BEGIN

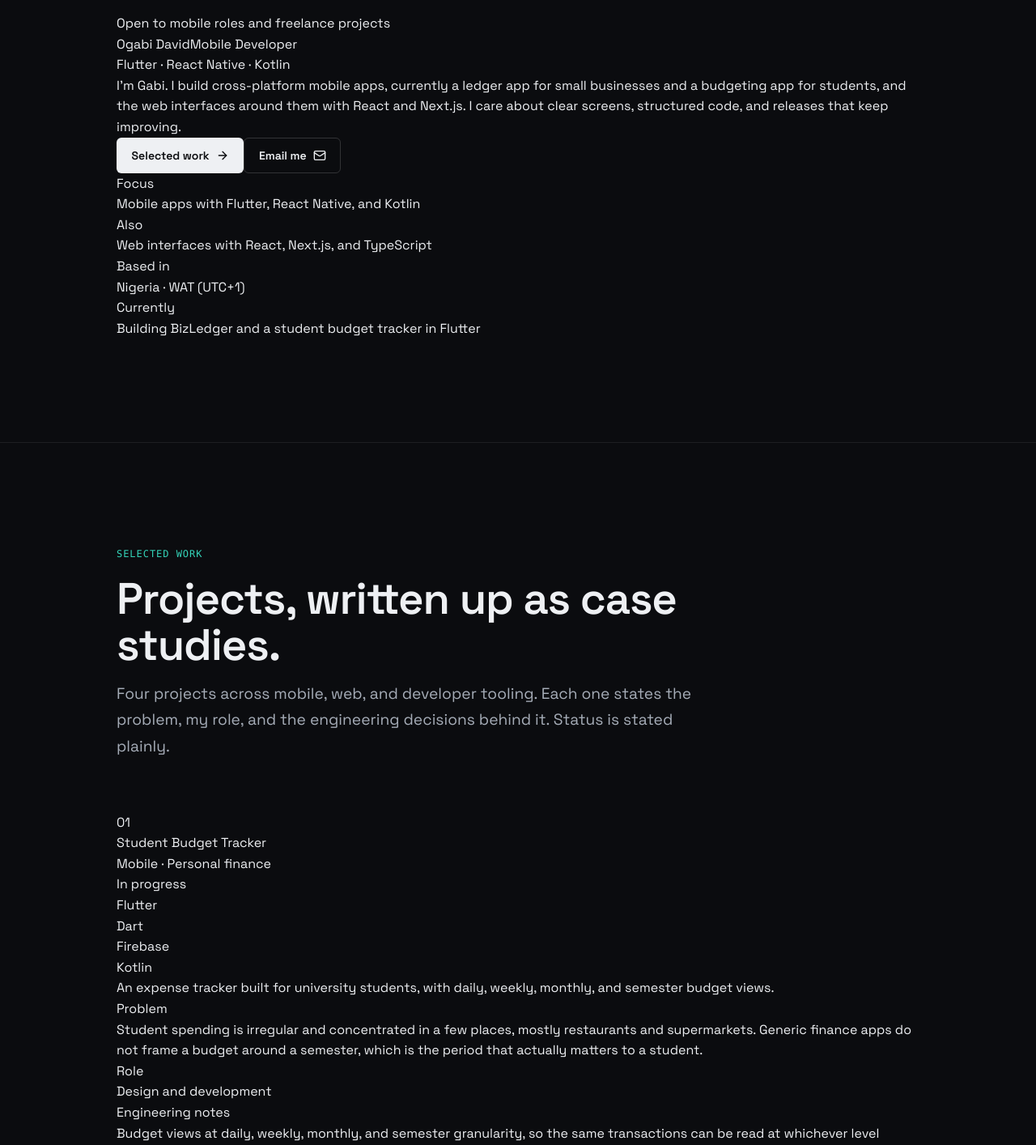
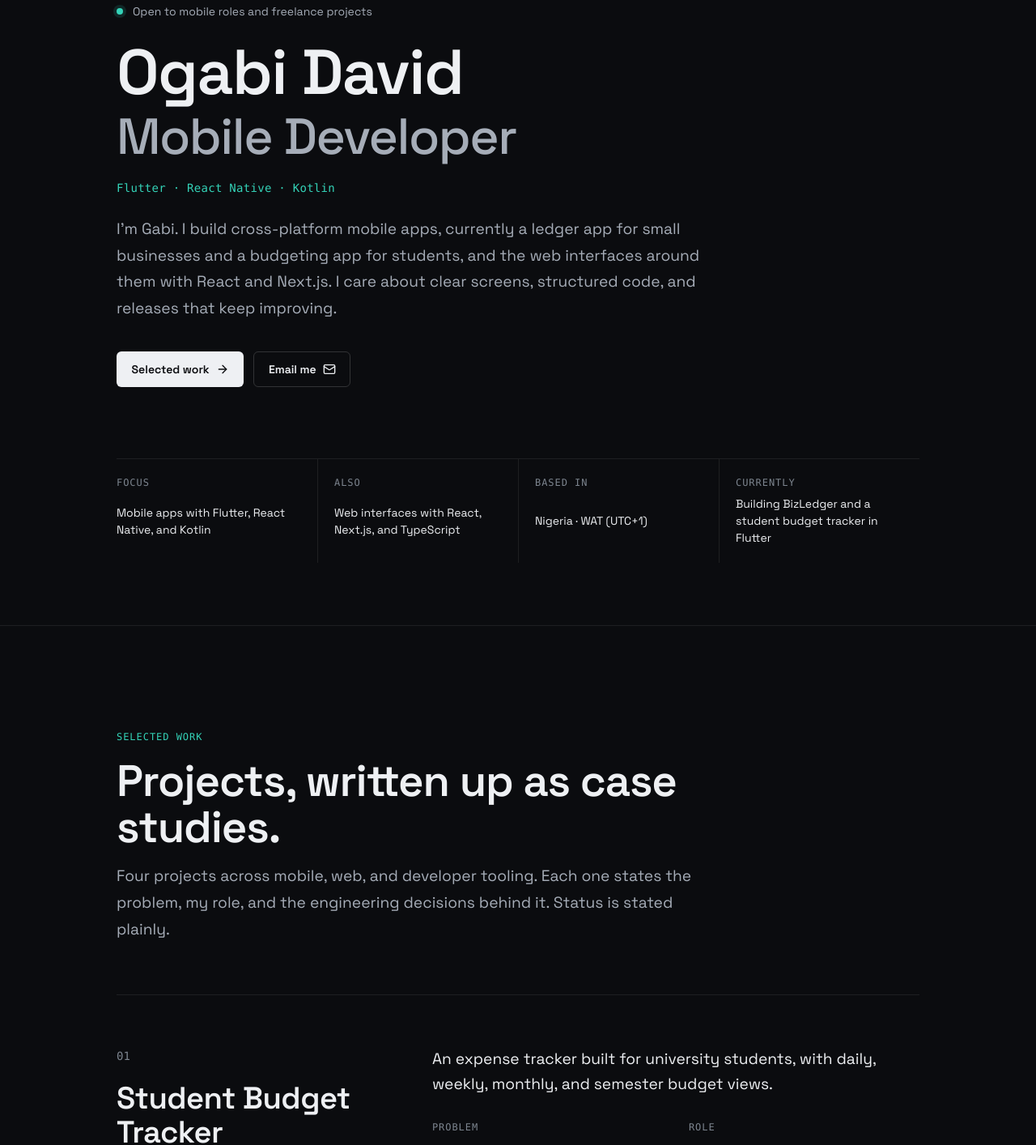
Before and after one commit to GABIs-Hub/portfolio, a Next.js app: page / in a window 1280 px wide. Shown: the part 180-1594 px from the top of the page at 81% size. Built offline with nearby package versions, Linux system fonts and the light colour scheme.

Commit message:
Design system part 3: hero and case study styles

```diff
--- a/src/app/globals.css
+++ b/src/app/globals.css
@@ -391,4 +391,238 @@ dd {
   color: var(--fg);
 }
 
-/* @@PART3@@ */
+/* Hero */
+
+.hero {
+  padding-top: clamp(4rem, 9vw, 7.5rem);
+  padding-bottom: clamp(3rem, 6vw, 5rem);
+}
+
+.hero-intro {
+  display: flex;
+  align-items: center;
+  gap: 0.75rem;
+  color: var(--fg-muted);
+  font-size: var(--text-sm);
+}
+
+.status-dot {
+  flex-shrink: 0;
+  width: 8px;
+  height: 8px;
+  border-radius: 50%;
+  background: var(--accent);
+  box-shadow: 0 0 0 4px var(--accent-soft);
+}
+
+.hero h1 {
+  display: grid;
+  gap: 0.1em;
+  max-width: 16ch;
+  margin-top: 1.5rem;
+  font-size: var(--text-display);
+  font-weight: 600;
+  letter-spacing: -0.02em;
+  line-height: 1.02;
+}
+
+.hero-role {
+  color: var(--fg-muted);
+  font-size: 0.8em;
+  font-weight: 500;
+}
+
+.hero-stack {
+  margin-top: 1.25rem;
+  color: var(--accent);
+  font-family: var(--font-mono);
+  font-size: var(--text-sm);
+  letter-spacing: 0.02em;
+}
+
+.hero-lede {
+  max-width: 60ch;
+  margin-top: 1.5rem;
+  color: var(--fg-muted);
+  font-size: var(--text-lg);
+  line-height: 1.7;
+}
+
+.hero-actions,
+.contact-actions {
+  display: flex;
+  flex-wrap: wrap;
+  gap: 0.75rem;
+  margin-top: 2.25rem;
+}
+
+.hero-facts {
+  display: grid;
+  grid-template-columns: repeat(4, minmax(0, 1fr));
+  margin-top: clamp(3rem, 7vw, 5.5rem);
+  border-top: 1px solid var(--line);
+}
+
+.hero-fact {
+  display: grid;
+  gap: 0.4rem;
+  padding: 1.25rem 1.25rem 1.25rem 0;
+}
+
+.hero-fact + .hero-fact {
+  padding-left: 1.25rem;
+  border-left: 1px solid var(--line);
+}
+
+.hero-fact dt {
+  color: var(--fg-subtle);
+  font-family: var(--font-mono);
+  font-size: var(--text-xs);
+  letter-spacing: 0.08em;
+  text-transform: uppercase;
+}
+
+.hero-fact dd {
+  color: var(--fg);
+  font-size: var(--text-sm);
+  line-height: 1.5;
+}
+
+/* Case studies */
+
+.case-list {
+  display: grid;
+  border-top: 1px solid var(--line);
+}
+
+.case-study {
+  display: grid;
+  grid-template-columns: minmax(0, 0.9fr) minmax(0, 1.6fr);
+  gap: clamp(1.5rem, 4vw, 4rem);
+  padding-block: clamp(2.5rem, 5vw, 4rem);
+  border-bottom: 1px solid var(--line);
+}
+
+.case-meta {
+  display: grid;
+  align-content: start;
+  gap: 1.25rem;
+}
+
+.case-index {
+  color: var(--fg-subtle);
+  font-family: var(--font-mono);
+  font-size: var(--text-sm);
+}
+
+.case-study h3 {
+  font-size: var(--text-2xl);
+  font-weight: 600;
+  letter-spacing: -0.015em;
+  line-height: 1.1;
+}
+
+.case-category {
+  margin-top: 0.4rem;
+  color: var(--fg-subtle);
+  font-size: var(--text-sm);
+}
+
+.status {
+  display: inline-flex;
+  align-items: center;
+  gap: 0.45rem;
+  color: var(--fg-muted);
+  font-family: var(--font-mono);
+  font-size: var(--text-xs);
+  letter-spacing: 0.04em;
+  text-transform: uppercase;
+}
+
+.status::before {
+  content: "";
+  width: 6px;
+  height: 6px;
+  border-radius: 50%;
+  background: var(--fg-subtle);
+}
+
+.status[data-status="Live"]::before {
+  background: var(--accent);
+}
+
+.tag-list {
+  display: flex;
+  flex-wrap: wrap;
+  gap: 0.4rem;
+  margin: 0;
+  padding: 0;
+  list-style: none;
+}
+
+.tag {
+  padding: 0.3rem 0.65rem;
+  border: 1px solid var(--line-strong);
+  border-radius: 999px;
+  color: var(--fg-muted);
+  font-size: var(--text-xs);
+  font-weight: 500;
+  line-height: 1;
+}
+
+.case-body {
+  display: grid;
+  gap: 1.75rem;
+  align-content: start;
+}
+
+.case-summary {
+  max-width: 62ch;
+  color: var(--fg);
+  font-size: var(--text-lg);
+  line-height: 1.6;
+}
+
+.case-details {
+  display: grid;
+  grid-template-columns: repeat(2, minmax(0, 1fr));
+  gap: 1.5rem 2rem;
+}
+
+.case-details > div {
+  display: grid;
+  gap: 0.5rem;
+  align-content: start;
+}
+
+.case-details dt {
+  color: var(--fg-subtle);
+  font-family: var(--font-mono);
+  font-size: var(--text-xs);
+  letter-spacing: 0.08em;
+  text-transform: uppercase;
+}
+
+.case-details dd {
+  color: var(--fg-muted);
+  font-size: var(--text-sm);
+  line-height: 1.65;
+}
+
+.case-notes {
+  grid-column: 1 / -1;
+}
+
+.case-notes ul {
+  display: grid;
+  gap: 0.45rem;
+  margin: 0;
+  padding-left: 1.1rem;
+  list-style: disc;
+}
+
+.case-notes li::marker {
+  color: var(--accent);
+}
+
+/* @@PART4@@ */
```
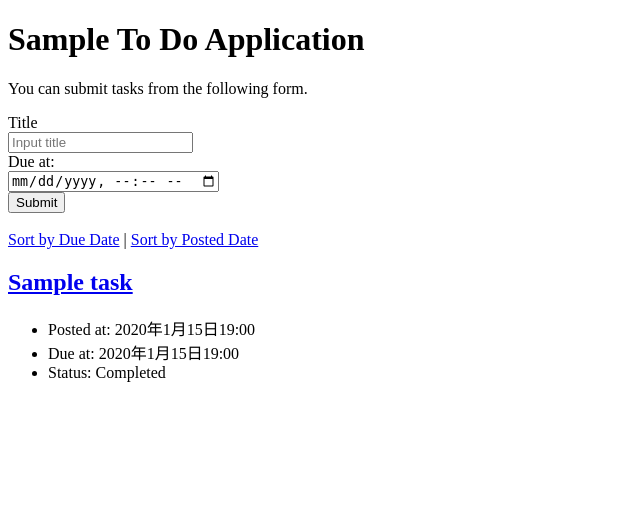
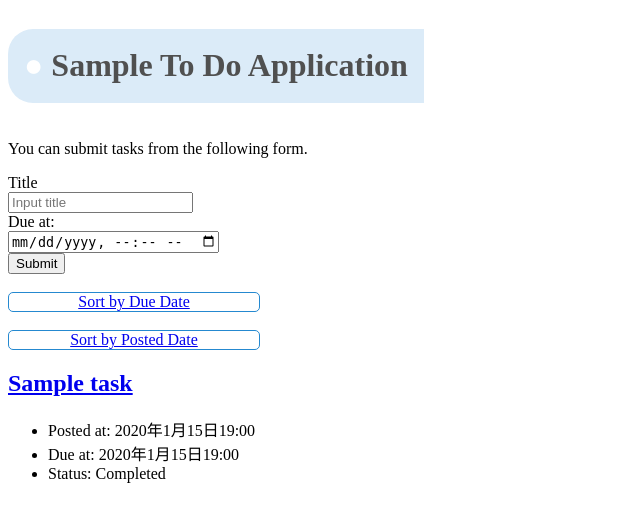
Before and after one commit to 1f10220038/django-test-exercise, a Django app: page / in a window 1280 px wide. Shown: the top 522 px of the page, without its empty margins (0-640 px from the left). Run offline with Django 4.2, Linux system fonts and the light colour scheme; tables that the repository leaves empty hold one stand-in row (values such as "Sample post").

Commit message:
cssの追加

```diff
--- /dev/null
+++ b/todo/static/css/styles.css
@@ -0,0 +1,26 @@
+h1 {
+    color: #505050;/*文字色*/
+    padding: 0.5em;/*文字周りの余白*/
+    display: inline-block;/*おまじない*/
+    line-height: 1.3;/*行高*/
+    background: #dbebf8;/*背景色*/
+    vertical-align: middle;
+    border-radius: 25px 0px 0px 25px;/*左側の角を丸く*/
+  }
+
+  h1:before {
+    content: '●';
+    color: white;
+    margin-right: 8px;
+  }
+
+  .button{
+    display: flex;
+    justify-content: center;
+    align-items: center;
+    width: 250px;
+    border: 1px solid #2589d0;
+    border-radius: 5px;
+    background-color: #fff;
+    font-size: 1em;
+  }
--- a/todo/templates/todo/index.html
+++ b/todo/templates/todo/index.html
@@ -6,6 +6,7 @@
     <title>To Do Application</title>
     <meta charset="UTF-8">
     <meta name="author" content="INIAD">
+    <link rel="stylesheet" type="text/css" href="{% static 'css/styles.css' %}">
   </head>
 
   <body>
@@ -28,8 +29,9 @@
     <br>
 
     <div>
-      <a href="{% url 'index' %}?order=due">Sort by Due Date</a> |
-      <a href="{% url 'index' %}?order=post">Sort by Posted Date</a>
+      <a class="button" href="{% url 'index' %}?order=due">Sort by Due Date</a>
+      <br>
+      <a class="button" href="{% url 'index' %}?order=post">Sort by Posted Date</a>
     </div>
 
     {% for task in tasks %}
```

END

Pictures are to be left out; everything else in the entries is reproduced verbatim.

Before and after one commit to GABIs-Hub/portfolio, a Next.js app: page / in a window 1280 px wide. Shown: the part 180-1594 px from the top of the page at 81% size. Built offline with nearby package versions, Linux system fonts and the light colour scheme.

Commit message:
Design system part 3: hero and case study styles

```diff
--- a/src/app/globals.css
+++ b/src/app/globals.css
@@ -391,4 +391,238 @@ dd {
   color: var(--fg);
 }
 
-/* @@PART3@@ */
+/* Hero */
+
+.hero {
+  padding-top: clamp(4rem, 9vw, 7.5rem);
+  padding-bottom: clamp(3rem, 6vw, 5rem);
+}
+
+.hero-intro {
+  display: flex;
+  align-items: center;
+  gap: 0.75rem;
+  color: var(--fg-muted);
+  font-size: var(--text-sm);
+}
+
+.status-dot {
+  flex-shrink: 0;
+  width: 8px;
+  height: 8px;
+  border-radius: 50%;
+  background: var(--accent);
+  box-shadow: 0 0 0 4px var(--accent-soft);
+}
+
+.hero h1 {
+  display: grid;
+  gap: 0.1em;
+  max-width: 16ch;
+  margin-top: 1.5rem;
+  font-size: var(--text-display);
+  font-weight: 600;
+  letter-spacing: -0.02em;
+  line-height: 1.02;
+}
+
+.hero-role {
+  color: var(--fg-muted);
+  font-size: 0.8em;
+  font-weight: 500;
+}
+
+.hero-stack {
+  margin-top: 1.25rem;
+  color: var(--accent);
+  font-family: var(--font-mono);
+  font-size: var(--text-sm);
+  letter-spacing: 0.02em;
+}
+
+.hero-lede {
+  max-width: 60ch;
+  margin-top: 1.5rem;
+  color: var(--fg-muted);
+  font-size: var(--text-lg);
+  line-height: 1.7;
+}
+
+.hero-actions,
+.contact-actions {
+  display: flex;
+  flex-wrap: wrap;
+  gap: 0.75rem;
+  margin-top: 2.25rem;
+}
+
+.hero-facts {
+  display: grid;
+  grid-template-columns: repeat(4, minmax(0, 1fr));
+  margin-top: clamp(3rem, 7vw, 5.5rem);
+  border-top: 1px solid var(--line);
+}
+
+.hero-fact {
+  display: grid;
+  gap: 0.4rem;
+  padding: 1.25rem 1.25rem 1.25rem 0;
+}
+
+.hero-fact + .hero-fact {
+  padding-left: 1.25rem;
+  border-left: 1px solid var(--line);
+}
+
+.hero-fact dt {
+  color: var(--fg-subtle);
+  font-family: var(--font-mono);
+  font-size: var(--text-xs);
+  letter-spacing: 0.08em;
+  text-transform: uppercase;
+}
+
+.hero-fact dd {
+  color: var(--fg);
+  font-size: var(--text-sm);
+  line-height: 1.5;
+}
+
+/* Case studies */
+
+.case-list {
+  display: grid;
+  border-top: 1px solid var(--line);
+}
+
+.case-study {
+  display: grid;
+  grid-template-columns: minmax(0, 0.9fr) minmax(0, 1.6fr);
+  gap: clamp(1.5rem, 4vw, 4rem);
+  padding-block: clamp(2.5rem, 5vw, 4rem);
+  border-bottom: 1px solid var(--line);
+}
+
+.case-meta {
+  display: grid;
+  align-content: start;
+  gap: 1.25rem;
+}
+
+.case-index {
+  color: var(--fg-subtle);
+  font-family: var(--font-mono);
+  font-size: var(--text-sm);
+}
+
+.case-study h3 {
+  font-size: var(--text-2xl);
+  font-weight: 600;
+  letter-spacing: -0.015em;
+  line-height: 1.1;
+}
+
+.case-category {
+  margin-top: 0.4rem;
+  color: var(--fg-subtle);
+  font-size: var(--text-sm);
+}
+
+.status {
+  display: inline-flex;
+  align-items: center;
+  gap: 0.45rem;
+  color: var(--fg-muted);
+  font-family: var(--font-mono);
+  font-size: var(--text-xs);
+  letter-spacing: 0.04em;
+  text-transform: uppercase;
+}
+
+.status::before {
+  content: "";
+  width: 6px;
+  height: 6px;
+  border-radius: 50%;
+  background: var(--fg-subtle);
+}
+
+.status[data-status="Live"]::before {
+  background: var(--accent);
+}
+
+.tag-list {
+  display: flex;
+  flex-wrap: wrap;
+  gap: 0.4rem;
+  margin: 0;
+  padding: 0;
+  list-style: none;
+}
+
+.tag {
+  padding: 0.3rem 0.65rem;
+  border: 1px solid var(--line-strong);
+  border-radius: 999px;
+  color: var(--fg-muted);
+  font-size: var(--text-xs);
+  font-weight: 500;
+  line-height: 1;
+}
+
+.case-body {
+  display: grid;
+  gap: 1.75rem;
+  align-content: start;
+}
+
+.case-summary {
+  max-width: 62ch;
+  color: var(--fg);
+  font-size: var(--text-lg);
+  line-height: 1.6;
+}
+
+.case-details {
+  display: grid;
+  grid-template-columns: repeat(2, minmax(0, 1fr));
+  gap: 1.5rem 2rem;
+}
+
+.case-details > div {
+  display: grid;
+  gap: 0.5rem;
+  align-content: start;
+}
+
+.case-details dt {
+  color: var(--fg-subtle);
+  font-family: var(--font-mono);
+  font-size: var(--text-xs);
+  letter-spacing: 0.08em;
+  text-transform: uppercase;
+}
+
+.case-details dd {
+  color: var(--fg-muted);
+  font-size: var(--text-sm);
+  line-height: 1.65;
+}
+
+.case-notes {
+  grid-column: 1 / -1;
+}
+
+.case-notes ul {
+  display: grid;
+  gap: 0.45rem;
+  margin: 0;
+  padding-left: 1.1rem;
+  list-style: disc;
+}
+
+.case-notes li::marker {
+  color: var(--accent);
+}
+
+/* @@PART4@@ */
```
Before and after one commit to 1f10220038/django-test-exercise, a Django app: page / in a window 1280 px wide. Shown: the top 522 px of the page, without its empty margins (0-640 px from the left). Run offline with Django 4.2, Linux system fonts and the light colour scheme; tables that the repository leaves empty hold one stand-in row (values such as "Sample post").

Commit message:
cssの追加

```diff
--- /dev/null
+++ b/todo/static/css/styles.css
@@ -0,0 +1,26 @@
+h1 {
+    color: #505050;/*文字色*/
+    padding: 0.5em;/*文字周りの余白*/
+    display: inline-block;/*おまじない*/
+    line-height: 1.3;/*行高*/
+    background: #dbebf8;/*背景色*/
+    vertical-align: middle;
+    border-radius: 25px 0px 0px 25px;/*左側の角を丸く*/
+  }
+
+  h1:before {
+    content: '●';
+    color: white;
+    margin-right: 8px;
+  }
+
+  .button{
+    display: flex;
+    justify-content: center;
+    align-items: center;
+    width: 250px;
+    border: 1px solid #2589d0;
+    border-radius: 5px;
+    background-color: #fff;
+    font-size: 1em;
+  }
--- a/todo/templates/todo/index.html
+++ b/todo/templates/todo/index.html
@@ -6,6 +6,7 @@
     <title>To Do Application</title>
     <meta charset="UTF-8">
     <meta name="author" content="INIAD">
+    <link rel="stylesheet" type="text/css" href="{% static 'css/styles.css' %}">
   </head>
 
   <body>
@@ -28,8 +29,9 @@
     <br>
 
     <div>
-      <a href="{% url 'index' %}?order=due">Sort by Due Date</a> |
-      <a href="{% url 'index' %}?order=post">Sort by Posted Date</a>
+      <a class="button" href="{% url 'index' %}?order=due">Sort by Due Date</a>
+      <br>
+      <a class="button" href="{% url 'index' %}?order=post">Sort by Posted Date</a>
     </div>
 
     {% for task in tasks %}
```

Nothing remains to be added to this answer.